CKDu is a growing health issue in more than a dozen countries in Asia, South America and the Middle East, scientists say. Sri Lanka is the most affected, with the highest number of CKDu patients.
In 2014, Sri Lanka's Ministry of Health documented 16,479 CKDu cases. In 2015, the number was 20,828.
The incidence of the disease has increased dramatically in the country's North Central Province (NCP). The NCP lies in Sri Lanka's dry zone, where freshwater is limited. "CKDu is fast becoming an epidemic there," says hydrologist Tissa Illangasekare of the Colorado School of Mines. A clue may lie in the poor quality of the region's drinking water.
To help solve the puzzle, Illangasekare received support from the National Science Foundation (NSF) for a scientific workshop on CKDu.
"Contaminants in water appear to be a causative factor in CKDu," says Holly Barnard, a program director in NSF's Division of Earth Sciences, which funded the workshop. "But the origin, flow and mixing of multiple water types make it difficult to isolate a single cause-and-effect relationship."
The workshop brought together hydrologists, engineers, occupational medicine specialists, social scientists and environmental health scientists for site visits to what may be "ground zero" in Sri Lanka's CKDu epidemic: NCP agricultural districts.
The NCP covers some 16 percent of Sri Lanka's total area, making it the nation's largest province.

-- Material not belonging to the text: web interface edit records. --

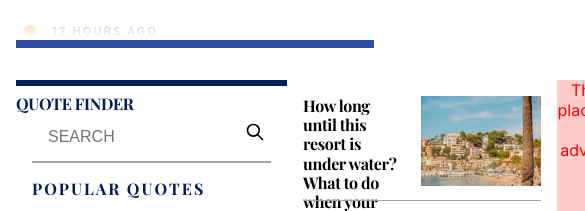
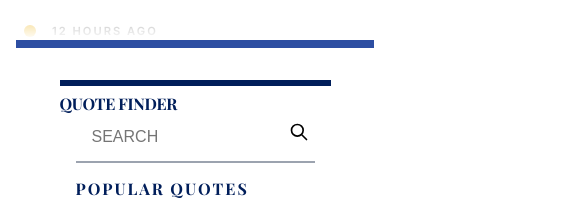
Before and after one commit to jzhang522/SSDP-2850-0-A04, a plain HTML site: page index.html in a window 390 px wide. Shown: the part 2187-2398 px from the top of the page, 585 px wide, since content can reach past the window. Drawn offline with nearby package versions, Linux system fonts and the light colour scheme.

Commit message:
Add river responsiveness

```diff
--- a/styles/index.css
+++ b/styles/index.css
@@ -520,6 +520,7 @@ ASIDE - RIVER LEFT
   left: 0;
   right: 0;
   z-index: 1;
+  flex-shrink: 1;
 }
 .river-aside section {
   border-top: 6px solid var(--color-background-header);
@@ -544,6 +545,7 @@ ASIDE - RIVER LEFT
   display: flex;
   padding: 0 1rem 0 1rem;
   justify-content: space-between;
+  position: relative;
 }
 .river-aside-quote-search {
   justify-content: space-between;
@@ -747,6 +749,26 @@ ADS - RIVER RIGHT
 .river-stories > :nth-child(even) {
   border-top: 1px solid var(--color-text-subtle);
   border-bottom: 1px solid var(--color-text-subtle);
+}
+/* ----------------------------------------------
+RIVER RESPONSIVENESS
+---------------------------------------------- */
+@media (max-width: 1024px) {
+.river-mid-feature-thumbnail img,
+.river-card-thumbnail img {
+  display: none;
+}
+.content-river {
+  display: flex;
+  flex-direction: column;
+}
+.river-aside {
+  /* flex-direction: row; */
+  position: relative;
+  margin: 0;
+  position:unset;
+  justify-self: flex-start;
+}
 }
 /* ----------------------------------------------
 Articles
```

But CKDu isn't limited to that region; it has now spread to adjacent provinces such as Uva, North Western, Northern, Central and Eastern.
CKDu is insidious, says Illangasekare, because it's unrelated to traditional causes of kidney failure such as diabetes and high blood pressure, and tends to strike people between the ages of 40 and 60.

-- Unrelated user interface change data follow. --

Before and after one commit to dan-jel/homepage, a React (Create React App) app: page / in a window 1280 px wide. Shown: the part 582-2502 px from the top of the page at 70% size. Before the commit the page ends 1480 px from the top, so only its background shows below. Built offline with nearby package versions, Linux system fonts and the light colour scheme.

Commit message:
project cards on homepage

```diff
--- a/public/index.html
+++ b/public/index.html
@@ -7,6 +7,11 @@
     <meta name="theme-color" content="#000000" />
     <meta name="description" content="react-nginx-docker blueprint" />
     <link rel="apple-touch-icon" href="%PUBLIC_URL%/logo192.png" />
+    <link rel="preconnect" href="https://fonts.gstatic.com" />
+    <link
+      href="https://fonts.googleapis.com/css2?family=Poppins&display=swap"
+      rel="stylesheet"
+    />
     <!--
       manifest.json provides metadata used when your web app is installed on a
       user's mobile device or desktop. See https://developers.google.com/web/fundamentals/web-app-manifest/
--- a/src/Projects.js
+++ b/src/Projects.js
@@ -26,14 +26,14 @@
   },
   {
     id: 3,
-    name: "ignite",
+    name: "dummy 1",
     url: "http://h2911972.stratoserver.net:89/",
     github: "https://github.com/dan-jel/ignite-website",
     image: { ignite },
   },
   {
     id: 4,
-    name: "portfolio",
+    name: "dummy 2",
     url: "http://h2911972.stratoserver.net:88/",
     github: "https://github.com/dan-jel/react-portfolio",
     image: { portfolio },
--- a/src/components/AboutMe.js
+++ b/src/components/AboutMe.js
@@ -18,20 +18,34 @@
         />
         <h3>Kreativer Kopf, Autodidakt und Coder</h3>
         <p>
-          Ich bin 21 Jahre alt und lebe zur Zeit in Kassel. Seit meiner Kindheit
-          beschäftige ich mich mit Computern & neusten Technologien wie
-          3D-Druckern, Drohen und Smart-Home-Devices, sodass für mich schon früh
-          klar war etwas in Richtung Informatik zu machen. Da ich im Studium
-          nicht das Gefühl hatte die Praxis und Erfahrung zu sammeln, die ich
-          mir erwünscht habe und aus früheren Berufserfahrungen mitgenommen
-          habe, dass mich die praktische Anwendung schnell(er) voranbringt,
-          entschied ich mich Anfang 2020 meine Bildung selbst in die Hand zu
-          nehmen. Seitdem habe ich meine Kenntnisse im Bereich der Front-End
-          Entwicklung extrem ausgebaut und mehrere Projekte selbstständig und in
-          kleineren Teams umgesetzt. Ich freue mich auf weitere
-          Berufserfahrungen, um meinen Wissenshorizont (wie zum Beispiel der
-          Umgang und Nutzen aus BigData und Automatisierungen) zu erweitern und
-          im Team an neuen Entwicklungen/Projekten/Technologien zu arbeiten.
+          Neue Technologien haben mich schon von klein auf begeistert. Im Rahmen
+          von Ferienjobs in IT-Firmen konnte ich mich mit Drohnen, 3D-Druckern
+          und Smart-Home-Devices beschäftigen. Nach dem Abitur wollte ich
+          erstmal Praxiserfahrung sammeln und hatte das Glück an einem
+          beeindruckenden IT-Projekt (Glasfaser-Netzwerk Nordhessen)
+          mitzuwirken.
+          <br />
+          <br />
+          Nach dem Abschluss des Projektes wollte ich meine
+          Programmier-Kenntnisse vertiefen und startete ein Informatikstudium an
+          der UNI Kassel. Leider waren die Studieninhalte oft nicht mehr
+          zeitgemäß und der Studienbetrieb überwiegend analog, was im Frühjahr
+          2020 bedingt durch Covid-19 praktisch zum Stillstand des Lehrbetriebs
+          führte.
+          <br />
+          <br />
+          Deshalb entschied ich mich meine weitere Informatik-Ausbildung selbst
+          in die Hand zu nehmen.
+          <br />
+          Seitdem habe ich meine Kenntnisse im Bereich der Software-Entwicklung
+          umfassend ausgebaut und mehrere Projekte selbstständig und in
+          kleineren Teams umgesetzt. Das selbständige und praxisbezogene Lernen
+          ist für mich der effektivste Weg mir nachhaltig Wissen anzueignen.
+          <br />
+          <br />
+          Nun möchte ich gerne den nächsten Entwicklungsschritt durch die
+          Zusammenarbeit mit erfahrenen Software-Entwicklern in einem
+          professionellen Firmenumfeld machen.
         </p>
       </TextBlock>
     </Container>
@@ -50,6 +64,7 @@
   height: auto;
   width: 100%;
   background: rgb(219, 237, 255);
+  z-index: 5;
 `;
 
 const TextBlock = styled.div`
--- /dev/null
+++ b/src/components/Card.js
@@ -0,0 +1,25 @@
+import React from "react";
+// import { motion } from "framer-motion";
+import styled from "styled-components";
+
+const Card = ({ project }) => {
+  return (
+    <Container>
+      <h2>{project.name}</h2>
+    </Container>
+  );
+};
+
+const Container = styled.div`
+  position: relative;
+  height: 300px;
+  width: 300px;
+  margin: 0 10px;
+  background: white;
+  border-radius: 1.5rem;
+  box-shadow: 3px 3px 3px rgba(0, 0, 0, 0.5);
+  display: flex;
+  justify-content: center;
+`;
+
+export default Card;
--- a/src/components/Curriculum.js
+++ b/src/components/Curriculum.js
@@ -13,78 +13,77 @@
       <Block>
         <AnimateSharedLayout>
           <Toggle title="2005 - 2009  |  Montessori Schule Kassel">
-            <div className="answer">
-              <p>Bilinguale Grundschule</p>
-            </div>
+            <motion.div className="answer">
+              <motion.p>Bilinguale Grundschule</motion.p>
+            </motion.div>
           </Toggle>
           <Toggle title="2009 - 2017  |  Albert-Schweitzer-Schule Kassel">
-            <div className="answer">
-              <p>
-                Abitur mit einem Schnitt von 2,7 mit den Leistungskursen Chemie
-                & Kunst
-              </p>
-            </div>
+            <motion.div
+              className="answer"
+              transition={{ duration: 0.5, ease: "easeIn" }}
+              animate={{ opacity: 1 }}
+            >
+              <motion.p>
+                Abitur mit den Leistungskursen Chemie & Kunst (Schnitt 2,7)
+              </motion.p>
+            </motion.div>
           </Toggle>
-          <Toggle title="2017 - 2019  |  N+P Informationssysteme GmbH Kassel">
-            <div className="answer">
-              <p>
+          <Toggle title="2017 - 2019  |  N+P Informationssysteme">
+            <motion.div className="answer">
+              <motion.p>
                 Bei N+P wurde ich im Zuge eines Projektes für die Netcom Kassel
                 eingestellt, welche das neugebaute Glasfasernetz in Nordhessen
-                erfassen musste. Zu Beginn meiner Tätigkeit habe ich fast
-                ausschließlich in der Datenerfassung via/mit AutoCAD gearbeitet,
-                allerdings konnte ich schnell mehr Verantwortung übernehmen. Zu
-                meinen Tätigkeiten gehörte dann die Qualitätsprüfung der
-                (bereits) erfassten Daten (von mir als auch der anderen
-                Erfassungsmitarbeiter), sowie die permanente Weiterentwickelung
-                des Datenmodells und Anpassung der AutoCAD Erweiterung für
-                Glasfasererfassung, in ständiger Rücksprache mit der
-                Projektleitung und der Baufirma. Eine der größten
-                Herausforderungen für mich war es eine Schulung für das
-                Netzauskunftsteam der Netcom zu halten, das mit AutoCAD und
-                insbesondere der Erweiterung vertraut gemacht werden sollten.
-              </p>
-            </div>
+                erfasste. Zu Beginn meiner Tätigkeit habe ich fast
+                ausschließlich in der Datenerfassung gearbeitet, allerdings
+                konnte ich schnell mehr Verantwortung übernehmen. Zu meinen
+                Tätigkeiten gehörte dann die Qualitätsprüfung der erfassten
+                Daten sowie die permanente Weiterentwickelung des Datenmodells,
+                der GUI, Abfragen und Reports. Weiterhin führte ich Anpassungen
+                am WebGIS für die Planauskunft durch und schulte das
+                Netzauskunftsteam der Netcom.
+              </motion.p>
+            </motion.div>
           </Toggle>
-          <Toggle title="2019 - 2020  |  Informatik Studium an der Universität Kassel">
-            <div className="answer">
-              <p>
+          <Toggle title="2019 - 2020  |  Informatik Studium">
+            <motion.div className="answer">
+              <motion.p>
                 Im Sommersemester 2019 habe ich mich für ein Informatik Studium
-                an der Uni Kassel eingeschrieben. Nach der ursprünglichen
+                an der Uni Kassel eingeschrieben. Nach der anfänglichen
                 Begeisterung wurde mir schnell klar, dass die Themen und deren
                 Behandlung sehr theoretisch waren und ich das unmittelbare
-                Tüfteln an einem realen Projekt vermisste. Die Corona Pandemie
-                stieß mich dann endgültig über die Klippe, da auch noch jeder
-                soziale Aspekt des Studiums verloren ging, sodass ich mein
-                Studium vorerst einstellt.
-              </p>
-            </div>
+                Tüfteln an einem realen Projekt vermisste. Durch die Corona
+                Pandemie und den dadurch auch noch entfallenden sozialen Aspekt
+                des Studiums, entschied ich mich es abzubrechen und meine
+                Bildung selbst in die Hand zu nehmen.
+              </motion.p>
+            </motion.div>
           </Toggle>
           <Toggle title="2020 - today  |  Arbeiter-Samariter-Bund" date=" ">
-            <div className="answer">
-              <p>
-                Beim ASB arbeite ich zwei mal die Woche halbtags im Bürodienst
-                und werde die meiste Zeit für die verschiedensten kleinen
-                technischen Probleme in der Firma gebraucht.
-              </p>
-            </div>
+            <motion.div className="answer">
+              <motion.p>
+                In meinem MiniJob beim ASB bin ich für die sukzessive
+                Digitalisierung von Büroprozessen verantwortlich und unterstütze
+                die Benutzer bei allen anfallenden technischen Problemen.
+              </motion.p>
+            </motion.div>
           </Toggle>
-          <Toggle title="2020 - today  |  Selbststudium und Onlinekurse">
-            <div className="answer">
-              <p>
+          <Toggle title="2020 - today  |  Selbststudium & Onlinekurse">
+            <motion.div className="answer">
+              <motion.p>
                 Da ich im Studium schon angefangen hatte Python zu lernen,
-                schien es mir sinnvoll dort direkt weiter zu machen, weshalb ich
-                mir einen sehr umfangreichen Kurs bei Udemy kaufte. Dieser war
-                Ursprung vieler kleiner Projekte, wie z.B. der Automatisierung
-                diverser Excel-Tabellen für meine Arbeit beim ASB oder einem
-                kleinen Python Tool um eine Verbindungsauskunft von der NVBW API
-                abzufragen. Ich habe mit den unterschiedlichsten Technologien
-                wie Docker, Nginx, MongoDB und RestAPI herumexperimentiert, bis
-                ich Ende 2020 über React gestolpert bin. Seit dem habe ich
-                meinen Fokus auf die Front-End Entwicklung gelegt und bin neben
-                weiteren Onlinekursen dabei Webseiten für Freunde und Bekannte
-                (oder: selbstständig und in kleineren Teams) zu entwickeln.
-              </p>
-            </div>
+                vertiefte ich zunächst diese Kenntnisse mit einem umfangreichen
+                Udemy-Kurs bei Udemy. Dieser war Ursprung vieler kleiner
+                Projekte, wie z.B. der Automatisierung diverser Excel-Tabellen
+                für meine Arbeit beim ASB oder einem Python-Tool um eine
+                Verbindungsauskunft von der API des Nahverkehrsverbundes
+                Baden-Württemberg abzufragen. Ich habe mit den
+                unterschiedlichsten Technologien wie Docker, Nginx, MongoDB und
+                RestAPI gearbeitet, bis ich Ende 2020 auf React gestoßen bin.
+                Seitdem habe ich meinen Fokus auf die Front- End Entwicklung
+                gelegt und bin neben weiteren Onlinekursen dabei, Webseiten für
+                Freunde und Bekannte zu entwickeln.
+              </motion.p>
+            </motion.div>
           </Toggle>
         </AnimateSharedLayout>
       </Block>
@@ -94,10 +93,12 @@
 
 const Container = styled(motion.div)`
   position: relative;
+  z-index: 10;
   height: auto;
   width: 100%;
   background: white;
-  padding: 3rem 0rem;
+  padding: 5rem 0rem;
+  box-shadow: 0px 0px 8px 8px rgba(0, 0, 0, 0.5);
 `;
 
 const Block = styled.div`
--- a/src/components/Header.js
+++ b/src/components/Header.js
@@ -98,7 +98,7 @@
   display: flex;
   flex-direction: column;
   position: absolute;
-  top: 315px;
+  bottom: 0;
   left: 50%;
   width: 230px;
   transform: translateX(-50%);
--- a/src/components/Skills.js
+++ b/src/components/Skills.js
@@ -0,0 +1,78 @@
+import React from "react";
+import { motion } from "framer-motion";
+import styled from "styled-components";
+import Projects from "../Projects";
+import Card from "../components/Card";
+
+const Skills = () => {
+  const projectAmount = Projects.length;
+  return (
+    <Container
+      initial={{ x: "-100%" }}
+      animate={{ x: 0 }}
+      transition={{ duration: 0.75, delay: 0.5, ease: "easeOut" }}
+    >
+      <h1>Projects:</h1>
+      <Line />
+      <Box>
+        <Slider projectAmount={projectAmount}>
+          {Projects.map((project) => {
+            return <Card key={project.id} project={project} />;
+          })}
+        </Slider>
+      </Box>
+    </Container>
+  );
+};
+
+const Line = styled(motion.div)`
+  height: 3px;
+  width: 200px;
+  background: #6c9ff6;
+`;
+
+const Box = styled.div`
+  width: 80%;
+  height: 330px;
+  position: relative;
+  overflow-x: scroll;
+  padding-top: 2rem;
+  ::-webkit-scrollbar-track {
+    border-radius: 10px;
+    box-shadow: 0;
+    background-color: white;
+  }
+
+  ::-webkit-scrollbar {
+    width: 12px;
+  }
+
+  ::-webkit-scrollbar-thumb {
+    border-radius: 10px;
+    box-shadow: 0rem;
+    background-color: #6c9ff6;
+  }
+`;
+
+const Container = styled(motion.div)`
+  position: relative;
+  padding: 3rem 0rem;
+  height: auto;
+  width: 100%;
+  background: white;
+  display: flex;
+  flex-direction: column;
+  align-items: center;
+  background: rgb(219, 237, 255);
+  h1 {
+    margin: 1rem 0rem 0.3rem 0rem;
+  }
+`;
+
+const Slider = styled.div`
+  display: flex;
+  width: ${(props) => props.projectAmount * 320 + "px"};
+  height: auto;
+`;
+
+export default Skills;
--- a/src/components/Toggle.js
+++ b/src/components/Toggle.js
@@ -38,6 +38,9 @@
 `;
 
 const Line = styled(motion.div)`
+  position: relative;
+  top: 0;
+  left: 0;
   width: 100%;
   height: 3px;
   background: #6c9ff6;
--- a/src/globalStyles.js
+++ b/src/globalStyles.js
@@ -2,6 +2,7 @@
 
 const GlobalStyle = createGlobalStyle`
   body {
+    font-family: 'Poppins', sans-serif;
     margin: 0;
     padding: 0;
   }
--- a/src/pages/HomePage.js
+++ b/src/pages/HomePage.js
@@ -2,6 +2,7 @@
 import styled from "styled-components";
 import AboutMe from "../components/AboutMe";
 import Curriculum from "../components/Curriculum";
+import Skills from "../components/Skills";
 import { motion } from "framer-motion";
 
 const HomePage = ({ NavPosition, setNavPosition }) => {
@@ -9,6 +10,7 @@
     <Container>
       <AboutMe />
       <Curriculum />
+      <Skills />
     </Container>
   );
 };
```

"In contrast, the chronic kidney disease common in developed countries is often a malady of aging," he says.
CKDu progresses slowly. By the time most people seek treatment, their kidneys have usually reached the stage of irreversible damage.
Another clue: The disease is found in warm climates and in agricultural communities with low socioeconomic levels. "CKDu patients in Sri Lanka are primarily male 'paddy,' or rice, farmers," says Illangasekare.
Poverty contributes to malnutrition and a reliance on untreated drinking water in reservoirs, canals and wells, which, scientists believe, may be major factors in the disease.
Other suspected causes of CKDu are hot weather that leads to heat stress and dehydration; metals such as arsenic and cadmium that accumulate in food; water with high fluoride content; and agrochemicals that make their way into water supplies.
Something in the water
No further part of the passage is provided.